Carlos Caleb, seeing us waiting there like babiecas, left the machete on the counter, saying:

“Well, who the hell mans the counter around here?”

I grumbled some words in English and blinked several times, full of animosity for being taken out of my cowboy adventure. O Lord, we’re but a heartbeat from civil war.

“What do you want?” came out unintentionally harsh. The white guys stammered a moment, blubbered, looking over their supply list, I put my fist on the counter and said, “Make it pronto.”

“What did this Congo say to you?” asked Cabrera in a whisper.

The guy half made out what I had said, clarified:

“We need to take some time with these purchases.”

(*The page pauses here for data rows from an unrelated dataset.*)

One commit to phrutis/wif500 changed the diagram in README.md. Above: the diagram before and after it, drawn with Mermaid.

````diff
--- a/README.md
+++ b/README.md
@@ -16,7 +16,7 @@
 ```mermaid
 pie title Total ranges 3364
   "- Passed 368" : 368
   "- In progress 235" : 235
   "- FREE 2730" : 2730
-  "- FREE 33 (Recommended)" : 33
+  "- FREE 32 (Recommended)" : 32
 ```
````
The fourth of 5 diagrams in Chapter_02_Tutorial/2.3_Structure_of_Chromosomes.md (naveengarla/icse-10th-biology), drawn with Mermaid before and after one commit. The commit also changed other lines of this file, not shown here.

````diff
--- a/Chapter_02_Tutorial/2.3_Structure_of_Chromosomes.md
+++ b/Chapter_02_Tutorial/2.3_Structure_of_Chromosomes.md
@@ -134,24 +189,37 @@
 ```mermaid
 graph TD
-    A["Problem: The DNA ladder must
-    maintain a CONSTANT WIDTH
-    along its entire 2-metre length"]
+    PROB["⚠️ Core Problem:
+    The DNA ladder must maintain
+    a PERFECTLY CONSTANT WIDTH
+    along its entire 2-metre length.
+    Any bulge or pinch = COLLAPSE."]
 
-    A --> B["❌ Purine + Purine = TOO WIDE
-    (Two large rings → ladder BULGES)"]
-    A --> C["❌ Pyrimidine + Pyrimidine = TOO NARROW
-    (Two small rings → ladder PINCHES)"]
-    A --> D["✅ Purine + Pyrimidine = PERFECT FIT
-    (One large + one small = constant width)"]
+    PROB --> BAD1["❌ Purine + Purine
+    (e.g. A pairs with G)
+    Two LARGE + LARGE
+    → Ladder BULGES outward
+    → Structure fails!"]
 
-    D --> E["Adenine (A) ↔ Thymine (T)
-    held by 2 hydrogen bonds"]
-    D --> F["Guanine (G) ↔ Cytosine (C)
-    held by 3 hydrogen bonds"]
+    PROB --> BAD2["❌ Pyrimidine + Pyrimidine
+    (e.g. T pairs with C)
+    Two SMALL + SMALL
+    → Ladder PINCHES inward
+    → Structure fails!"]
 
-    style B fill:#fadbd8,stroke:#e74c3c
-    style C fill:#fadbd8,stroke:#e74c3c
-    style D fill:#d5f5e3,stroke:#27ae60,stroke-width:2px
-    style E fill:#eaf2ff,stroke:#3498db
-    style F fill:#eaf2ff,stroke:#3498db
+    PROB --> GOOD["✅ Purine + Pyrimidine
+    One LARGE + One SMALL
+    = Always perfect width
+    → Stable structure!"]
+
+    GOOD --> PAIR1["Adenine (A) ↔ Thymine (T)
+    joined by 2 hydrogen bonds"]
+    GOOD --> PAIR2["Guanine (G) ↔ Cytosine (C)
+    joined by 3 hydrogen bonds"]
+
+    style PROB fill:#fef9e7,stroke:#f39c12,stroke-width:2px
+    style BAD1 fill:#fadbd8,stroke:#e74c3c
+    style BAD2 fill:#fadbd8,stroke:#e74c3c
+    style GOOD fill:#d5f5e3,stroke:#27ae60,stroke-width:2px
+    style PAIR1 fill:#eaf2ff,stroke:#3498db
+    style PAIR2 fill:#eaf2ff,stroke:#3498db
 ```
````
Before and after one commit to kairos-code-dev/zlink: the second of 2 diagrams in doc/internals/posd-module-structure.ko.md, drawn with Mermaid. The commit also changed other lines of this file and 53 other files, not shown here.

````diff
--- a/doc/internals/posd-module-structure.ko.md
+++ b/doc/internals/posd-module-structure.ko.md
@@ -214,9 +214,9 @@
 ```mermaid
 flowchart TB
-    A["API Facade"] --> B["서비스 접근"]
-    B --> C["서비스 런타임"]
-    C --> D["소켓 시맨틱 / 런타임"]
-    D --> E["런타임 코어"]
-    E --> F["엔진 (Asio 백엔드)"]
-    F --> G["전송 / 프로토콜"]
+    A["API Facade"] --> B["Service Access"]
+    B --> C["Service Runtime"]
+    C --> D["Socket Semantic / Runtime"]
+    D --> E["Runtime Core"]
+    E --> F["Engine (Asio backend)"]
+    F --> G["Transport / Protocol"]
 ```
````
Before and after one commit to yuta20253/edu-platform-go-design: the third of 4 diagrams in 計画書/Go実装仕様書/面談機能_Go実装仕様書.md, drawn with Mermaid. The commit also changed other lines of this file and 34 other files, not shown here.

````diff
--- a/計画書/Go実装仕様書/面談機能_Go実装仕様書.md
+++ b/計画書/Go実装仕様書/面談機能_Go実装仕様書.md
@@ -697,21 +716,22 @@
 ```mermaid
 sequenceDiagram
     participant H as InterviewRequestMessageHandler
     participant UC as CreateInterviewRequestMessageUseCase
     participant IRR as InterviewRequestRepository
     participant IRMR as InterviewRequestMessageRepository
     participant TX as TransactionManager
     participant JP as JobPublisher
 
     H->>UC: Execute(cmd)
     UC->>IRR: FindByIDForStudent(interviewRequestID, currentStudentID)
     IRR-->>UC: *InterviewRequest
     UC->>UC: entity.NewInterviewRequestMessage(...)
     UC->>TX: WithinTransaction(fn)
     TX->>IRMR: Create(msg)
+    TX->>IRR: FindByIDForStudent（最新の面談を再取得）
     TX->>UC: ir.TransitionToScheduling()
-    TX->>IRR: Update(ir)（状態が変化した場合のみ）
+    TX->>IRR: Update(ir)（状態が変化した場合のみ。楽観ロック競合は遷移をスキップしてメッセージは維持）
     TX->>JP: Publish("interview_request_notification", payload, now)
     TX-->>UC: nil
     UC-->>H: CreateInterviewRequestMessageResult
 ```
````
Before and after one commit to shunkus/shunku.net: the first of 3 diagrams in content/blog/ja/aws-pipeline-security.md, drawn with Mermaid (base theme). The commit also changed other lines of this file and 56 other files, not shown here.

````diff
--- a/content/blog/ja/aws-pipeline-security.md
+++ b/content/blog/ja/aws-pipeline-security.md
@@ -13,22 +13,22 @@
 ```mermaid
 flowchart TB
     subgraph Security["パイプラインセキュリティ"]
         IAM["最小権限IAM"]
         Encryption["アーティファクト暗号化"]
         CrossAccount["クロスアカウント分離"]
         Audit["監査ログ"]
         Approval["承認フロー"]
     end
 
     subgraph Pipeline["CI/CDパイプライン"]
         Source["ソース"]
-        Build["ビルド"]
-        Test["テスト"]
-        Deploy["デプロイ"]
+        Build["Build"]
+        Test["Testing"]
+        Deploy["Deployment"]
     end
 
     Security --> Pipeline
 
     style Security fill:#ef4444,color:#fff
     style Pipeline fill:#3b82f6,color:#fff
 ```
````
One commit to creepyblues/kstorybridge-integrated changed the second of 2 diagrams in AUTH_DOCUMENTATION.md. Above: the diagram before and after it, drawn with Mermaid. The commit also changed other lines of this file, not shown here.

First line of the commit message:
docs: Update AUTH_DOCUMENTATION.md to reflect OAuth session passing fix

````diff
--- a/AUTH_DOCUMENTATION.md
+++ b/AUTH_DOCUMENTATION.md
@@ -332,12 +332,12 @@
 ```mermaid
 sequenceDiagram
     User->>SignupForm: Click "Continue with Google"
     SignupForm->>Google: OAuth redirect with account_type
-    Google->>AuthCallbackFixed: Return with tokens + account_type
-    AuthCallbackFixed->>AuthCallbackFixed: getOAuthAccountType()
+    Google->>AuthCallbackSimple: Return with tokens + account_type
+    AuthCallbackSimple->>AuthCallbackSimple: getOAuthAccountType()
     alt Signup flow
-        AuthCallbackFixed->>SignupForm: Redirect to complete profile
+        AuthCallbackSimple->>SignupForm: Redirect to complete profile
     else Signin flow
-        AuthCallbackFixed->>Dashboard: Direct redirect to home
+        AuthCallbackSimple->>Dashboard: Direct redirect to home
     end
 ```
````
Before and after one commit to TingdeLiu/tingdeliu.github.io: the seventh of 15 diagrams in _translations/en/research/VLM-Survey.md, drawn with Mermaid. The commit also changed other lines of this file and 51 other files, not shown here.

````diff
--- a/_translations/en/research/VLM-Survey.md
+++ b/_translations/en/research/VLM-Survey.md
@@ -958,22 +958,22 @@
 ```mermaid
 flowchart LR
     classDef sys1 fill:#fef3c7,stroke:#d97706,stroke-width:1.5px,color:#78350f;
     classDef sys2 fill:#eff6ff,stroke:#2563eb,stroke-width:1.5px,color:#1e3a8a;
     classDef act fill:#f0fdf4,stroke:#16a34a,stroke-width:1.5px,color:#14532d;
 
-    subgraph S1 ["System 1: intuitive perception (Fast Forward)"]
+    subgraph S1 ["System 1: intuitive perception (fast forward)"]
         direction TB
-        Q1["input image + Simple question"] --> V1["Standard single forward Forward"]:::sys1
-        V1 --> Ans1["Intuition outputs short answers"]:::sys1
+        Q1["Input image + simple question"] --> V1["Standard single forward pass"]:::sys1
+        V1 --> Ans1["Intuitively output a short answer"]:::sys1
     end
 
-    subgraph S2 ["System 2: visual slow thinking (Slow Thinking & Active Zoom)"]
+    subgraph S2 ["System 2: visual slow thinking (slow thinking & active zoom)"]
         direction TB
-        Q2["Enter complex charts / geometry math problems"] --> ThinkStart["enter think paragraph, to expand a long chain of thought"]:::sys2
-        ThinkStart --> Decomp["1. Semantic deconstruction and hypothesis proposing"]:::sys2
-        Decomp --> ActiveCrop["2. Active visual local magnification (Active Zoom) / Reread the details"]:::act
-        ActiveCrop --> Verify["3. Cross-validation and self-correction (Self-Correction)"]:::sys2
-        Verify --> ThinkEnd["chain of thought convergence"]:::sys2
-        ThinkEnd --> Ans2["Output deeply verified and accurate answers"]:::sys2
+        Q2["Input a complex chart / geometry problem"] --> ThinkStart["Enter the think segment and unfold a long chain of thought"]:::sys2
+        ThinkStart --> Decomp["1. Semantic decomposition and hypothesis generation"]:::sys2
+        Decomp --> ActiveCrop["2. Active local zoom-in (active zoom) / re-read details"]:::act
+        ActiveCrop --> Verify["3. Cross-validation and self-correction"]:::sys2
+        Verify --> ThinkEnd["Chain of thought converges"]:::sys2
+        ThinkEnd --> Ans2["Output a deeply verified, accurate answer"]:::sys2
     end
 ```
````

Then began the most jinxed effort to understand ourselves in a language that wasn’t English or Spanish, aided by grimaces and hand signals.  To ask for soap Cabrera said, after a strenuous effort to construct the sentence:

“Gimmie fifty sense of soap.”

Me, the black man shrugged his shoulders and made a mocking face. Cabrera had to touch his clothes and scrub them on the counter in pantomime to make himself understood. Here in the isthmus the words were retreating, mingling and eroding. Pretty soon there would be no language left.

To be continued…

Grady is the Wizard of Fiction.

Previous articleCelebrity Christmas Trees 2023!
Next articleLASD Searching For Thieves Who Stole From Sephora
Hollywood humorist Grady grew up in the heart of Steinbeck Country on the Central California coast. More Bombeck than Steinbeck, Grady Miller has been compared to T.C. Boyle, Joel Stein, and Voltaire. He briefly attended Columbia University in New York and came to Los Angeles to study filmmaking, but discovered literature instead, in T.C. Boyle’s fiction writing workshop at USC. In addition to A Very Grady Christmas, he has written the humorous diet book, Lighten Up Now: The Grady Diet and the popular humor collection, Late Bloomer (both on Amazon) and its follow-up, Later Bloomer: Tales from Darkest Hollywood. (https://amzn.to/3bGBLB8) His humor column, Miller Time, appears weekly in The Canyon News (www.canyon-news.com)